Retailers, restaurants turning to foreign rice
Retailers and restaurant operators are starting to offer foreign-grown rice in the face of a price uptick for domestic produce following last year's earthquake, tsunami and radiation crisis.
Last month, supermarket chain Seiyu Ltd. launched sales of Chinese rice from Jilin Province at its 149 outlets in the Kanto region and Shizuoka Prefecture.
"Sales are outpacing our initial plan," said a happy Seiyu official.
At the Seiyu outlet in Tokyo's Akabane neighborhood, Chinese rice was priced at ¥1,299 for 5 kg, around 30 percent cheaper than Japan's popular Akitakomachi brand, which carries a price tag of ¥1,850 for a 5-kg bag.
"Cheaper rice is tempting for someone on a pension," said a 73-year-old man buying a bag of the Chinese crop for the first time. "I'll buy it again if it tastes fine."
Seiyu's move came at a time when Japanese rice prices are some 20 percent higher than last year, when the March 11 disasters triggered meltdowns at the Fukushima No. 1 power plant that contaminated major rice-producing regions in the northeast.
"Sales of Chinese rice are faring well, especially on weekends," the Seiyu official said, adding that the company is even getting inquiries from those who don't live near the stores where the imported product is being sold.
Foreign rice has so far been used to cover shortages of low-end domestic rice.
Seiyu will consider whether to expand the areas where it offers Jilin rice after seeing how sales fare over time, the official said.
Matsuya Foods Co., a major "gyudon" beef-on-rice chain, is offering a mix of Australian and Japanese rice at around 600 outlets in the Tokyo metropolitan area, or some 70 percent of all its locations.
"We haven't decided for how long we'll use the Aussie rice," a Matsuya spokesman said.
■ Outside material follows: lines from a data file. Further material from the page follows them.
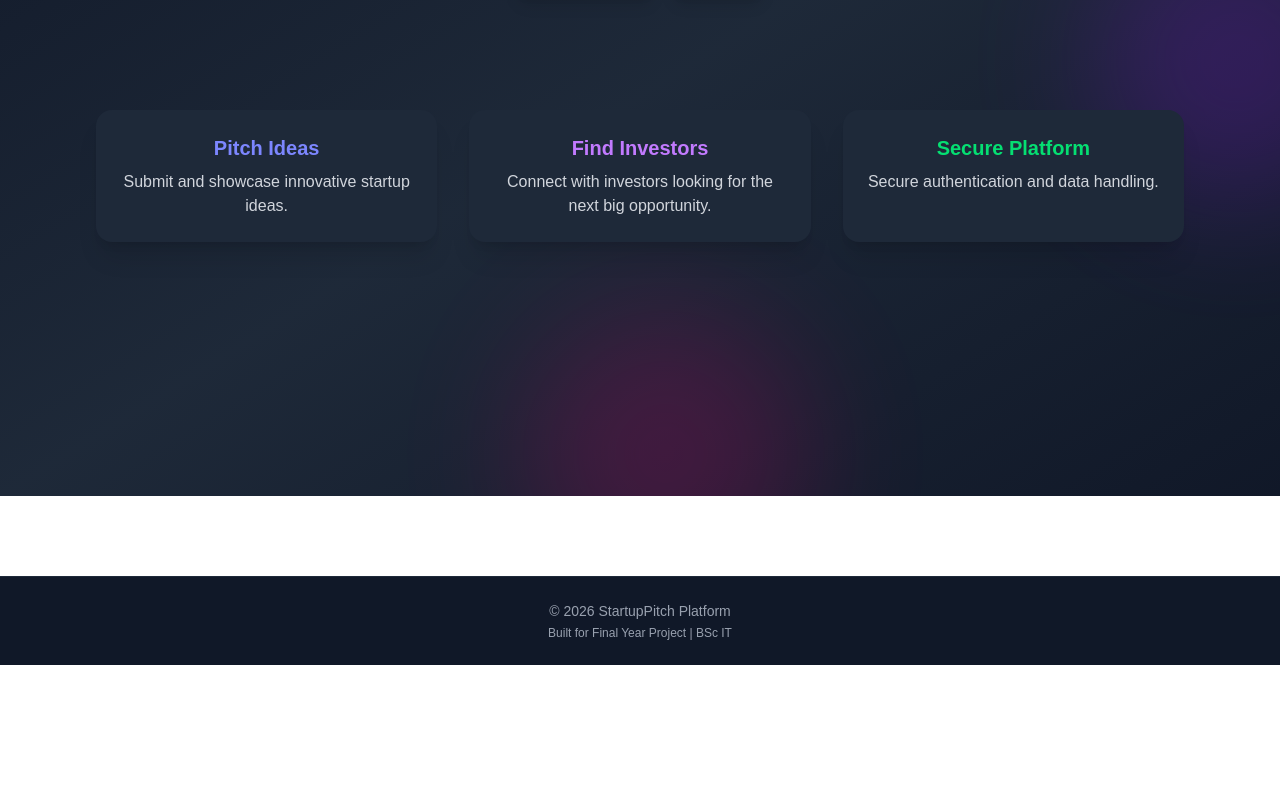
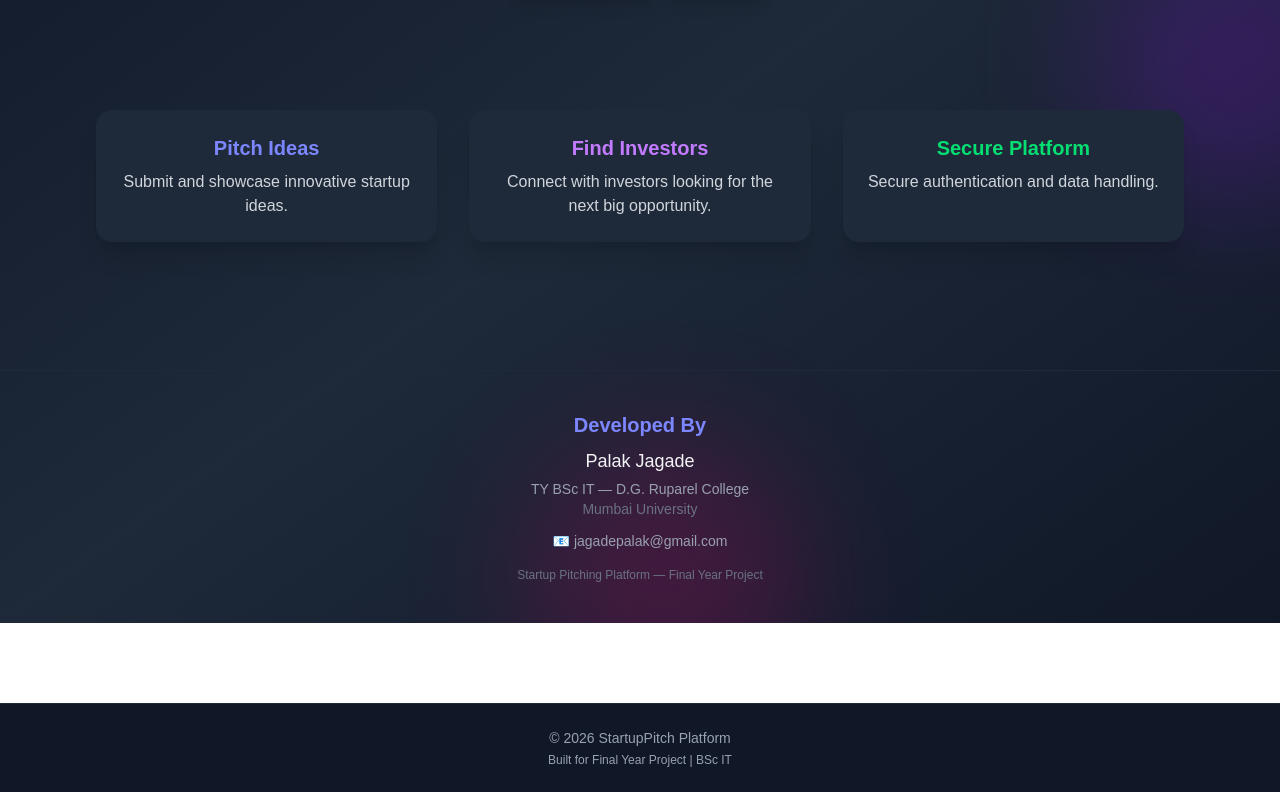
Before and after one commit to jagadepalak/TYProject, a Next.js app: page / in a window 1280 px wide. Shown: the part 376-1168 px from the top of the page. Before the commit the page ends 1041 px from the top, so only its background shows below. Built offline with nearby package versions, Linux system fonts and the light colour scheme; no server answers.

Commit message:
Updating landing page

```diff
--- a/app/page.tsx
+++ b/app/page.tsx
@@ -119,6 +119,33 @@ export default function LandingPage() {
           ))}
         </motion.section>
 
+        {/* ⭐ YOUR DETAILS FOOTER */}
+        <footer className="mt-32 border-t border-gray-800 py-10 text-center">
+          <h3 className="text-xl font-semibold text-indigo-400">
+            Developed By
+          </h3>
+
+          <p className="mt-2 text-lg font-medium">
+            Palak Jagade
+          </p>
+
+          <p className="text-gray-400 text-sm mt-1">
+            TY BSc IT — D.G. Ruparel College
+          </p>
+
+          <p className="text-gray-500 text-sm">
+            Mumbai University
+          </p>
+
+          <p className="text-gray-400 text-sm mt-3">
+            📧 jagadepalak@gmail.com
+          </p>
+
+          <p className="text-gray-500 text-xs mt-4">
+            Startup Pitching Platform — Final Year Project
+          </p>
+        </footer>
+
       </div>
     </div>
   );
```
Kappa Create Co., which runs the Kappa-Sushi restaurant chain, offered California rice for about a month starting in mid-February on a trial basis at its outlet in Yono, Saitama Prefecture.
Although the origin of the rice was indicated at the outlets, the company received no major complaints from diners, an official said.
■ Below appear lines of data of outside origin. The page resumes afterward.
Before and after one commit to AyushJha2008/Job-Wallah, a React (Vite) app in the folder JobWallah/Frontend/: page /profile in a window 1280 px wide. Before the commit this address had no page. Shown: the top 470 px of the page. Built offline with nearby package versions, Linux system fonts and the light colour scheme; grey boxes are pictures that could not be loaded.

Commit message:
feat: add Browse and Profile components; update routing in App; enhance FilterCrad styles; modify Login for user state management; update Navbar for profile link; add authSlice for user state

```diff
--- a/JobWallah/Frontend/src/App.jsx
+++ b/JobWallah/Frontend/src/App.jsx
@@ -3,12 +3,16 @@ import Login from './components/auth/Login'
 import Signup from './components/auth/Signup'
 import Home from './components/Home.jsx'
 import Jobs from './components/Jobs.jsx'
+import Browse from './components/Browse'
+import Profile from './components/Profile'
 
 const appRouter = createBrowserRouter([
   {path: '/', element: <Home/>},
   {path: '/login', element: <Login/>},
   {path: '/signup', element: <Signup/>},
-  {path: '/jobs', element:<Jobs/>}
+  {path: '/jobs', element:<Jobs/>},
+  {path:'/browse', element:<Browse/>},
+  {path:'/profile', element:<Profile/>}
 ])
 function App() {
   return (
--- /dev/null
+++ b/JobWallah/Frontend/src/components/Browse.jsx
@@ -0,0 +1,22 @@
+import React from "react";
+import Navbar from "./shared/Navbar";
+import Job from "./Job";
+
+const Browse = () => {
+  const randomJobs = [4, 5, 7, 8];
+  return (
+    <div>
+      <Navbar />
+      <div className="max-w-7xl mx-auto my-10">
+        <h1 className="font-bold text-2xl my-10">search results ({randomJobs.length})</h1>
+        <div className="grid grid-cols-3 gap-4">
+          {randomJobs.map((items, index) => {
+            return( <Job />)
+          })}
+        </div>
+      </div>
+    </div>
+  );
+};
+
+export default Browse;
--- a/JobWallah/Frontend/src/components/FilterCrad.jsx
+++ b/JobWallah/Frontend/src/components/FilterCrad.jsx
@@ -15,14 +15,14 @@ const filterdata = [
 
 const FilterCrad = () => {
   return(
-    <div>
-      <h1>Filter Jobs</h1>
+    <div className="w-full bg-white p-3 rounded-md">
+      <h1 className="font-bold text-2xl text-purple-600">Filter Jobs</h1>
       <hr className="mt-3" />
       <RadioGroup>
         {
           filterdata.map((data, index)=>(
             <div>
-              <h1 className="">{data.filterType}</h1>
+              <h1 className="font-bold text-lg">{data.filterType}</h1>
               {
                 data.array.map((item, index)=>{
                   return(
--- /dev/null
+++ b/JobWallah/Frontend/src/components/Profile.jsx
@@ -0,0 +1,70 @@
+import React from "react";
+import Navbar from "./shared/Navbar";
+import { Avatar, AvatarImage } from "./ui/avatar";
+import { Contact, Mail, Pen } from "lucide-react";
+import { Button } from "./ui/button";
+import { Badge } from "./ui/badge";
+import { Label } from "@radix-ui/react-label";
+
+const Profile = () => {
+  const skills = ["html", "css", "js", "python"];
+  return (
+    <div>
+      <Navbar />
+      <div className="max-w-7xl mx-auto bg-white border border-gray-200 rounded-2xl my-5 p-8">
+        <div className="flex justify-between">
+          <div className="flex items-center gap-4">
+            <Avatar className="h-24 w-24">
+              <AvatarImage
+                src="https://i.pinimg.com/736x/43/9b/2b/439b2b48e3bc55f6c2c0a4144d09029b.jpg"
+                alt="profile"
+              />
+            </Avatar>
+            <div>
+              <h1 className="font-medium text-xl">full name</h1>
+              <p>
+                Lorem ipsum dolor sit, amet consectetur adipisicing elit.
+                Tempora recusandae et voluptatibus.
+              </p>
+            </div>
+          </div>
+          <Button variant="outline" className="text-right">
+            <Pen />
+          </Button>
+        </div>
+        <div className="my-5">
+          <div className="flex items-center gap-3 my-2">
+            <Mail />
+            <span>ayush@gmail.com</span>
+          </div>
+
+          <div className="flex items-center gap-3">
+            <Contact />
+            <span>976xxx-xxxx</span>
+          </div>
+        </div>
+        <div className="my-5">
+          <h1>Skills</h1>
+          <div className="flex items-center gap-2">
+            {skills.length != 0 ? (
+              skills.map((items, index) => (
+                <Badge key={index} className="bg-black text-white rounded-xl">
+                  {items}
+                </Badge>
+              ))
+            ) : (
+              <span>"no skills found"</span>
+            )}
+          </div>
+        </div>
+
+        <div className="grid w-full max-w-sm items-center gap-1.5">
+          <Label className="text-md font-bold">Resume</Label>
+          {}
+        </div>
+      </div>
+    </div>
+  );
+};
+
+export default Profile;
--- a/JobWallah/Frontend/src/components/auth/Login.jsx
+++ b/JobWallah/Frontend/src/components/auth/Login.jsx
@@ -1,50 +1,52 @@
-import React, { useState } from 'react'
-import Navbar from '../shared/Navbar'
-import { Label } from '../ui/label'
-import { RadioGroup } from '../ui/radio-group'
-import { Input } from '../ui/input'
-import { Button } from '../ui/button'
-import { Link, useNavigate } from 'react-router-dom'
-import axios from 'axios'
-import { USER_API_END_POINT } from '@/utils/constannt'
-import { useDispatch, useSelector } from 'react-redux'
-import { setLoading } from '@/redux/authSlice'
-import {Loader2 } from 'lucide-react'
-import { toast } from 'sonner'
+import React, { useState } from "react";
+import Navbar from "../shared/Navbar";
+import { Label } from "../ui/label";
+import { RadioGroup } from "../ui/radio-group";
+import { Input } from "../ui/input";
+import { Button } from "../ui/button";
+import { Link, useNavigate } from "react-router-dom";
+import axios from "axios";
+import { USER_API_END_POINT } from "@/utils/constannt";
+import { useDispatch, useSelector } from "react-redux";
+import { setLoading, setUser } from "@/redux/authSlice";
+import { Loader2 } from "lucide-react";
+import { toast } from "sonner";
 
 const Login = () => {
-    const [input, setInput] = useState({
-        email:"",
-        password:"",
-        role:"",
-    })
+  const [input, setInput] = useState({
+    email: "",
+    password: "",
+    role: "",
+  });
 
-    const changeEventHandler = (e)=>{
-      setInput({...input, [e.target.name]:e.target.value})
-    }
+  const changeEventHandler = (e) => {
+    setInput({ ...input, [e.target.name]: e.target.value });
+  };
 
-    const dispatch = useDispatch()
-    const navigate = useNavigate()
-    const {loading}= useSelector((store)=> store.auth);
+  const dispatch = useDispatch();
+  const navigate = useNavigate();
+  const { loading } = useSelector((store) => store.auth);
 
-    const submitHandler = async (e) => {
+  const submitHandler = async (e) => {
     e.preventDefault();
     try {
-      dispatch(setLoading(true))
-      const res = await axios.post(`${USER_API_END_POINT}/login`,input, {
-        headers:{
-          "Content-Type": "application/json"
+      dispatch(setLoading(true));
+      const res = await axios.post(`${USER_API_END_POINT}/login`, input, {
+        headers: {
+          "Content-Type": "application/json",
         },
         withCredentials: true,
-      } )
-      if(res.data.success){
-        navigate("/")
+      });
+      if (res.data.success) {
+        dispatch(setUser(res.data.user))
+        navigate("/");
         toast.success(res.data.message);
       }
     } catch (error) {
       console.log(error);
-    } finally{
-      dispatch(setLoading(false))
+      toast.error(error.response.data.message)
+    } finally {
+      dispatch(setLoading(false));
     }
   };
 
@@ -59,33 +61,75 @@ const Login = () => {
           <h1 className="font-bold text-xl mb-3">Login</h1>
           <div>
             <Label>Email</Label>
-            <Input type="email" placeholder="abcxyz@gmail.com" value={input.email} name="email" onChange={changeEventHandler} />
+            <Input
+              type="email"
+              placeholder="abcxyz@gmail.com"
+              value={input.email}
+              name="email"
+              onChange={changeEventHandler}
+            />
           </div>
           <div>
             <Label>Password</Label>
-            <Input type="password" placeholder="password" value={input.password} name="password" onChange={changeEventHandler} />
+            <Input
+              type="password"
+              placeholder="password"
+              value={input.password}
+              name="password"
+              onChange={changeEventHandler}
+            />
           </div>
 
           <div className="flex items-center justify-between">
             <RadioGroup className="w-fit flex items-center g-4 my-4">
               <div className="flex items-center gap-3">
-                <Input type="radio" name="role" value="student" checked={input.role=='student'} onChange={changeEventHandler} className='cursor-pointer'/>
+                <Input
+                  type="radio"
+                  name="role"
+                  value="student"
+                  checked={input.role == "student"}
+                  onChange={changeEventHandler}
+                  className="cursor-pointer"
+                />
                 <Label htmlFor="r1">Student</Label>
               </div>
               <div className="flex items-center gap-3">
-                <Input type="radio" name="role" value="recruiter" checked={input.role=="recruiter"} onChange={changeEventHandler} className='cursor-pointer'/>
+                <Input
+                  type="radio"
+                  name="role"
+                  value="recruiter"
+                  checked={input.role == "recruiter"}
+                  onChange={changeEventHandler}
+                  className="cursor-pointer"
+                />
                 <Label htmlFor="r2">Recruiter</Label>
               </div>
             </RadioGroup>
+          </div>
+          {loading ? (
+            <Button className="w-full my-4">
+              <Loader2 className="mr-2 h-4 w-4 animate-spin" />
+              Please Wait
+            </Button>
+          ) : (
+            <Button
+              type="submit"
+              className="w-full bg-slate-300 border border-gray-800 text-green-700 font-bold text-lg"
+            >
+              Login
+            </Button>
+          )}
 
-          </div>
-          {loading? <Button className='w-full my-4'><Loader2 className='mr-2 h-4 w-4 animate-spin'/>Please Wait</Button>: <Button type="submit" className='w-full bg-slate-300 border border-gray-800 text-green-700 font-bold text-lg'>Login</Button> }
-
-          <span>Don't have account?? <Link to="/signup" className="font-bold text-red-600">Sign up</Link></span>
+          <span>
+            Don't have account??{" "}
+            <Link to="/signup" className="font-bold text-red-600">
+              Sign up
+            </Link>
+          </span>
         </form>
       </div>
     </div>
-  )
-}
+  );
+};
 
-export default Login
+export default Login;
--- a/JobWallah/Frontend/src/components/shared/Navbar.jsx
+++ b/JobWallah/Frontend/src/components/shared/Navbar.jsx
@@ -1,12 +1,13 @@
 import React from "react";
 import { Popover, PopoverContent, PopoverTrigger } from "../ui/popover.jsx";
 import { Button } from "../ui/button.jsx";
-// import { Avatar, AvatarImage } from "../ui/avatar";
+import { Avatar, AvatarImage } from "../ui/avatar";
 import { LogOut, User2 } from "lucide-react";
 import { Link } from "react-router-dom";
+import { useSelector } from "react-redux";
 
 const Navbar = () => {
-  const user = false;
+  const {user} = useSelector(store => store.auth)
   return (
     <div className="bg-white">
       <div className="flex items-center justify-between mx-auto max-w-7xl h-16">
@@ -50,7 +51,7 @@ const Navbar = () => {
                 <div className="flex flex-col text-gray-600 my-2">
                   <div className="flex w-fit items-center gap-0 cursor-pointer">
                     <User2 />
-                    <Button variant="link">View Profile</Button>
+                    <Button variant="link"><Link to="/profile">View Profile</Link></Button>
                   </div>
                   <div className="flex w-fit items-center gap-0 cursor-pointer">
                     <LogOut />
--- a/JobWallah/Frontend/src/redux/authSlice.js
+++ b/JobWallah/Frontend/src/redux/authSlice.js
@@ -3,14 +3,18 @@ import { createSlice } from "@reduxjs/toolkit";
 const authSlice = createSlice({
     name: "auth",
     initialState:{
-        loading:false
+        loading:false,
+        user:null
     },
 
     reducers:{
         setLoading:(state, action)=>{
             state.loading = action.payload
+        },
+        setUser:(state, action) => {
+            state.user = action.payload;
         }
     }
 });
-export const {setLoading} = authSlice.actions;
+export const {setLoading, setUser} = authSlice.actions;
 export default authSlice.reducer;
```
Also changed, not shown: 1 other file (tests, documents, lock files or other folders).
At this point the sushi chain has no plans to serve California rice at all of its outlets, the official added.
Meanwhile, Shoichi Ito, a professor at the Kyushu University Graduate School and an agricultural expert well-versed on foreign rice, hails the trend.
"It's a good thing for various types of foreign rice to be used in Japan because there is high-quality rice from outside Japan as well," he said.
For foreign rice to become entrenched in the Japanese market, however, "it is important to make sure there are no safety problems, such as contamination with outside materials," he pointed out.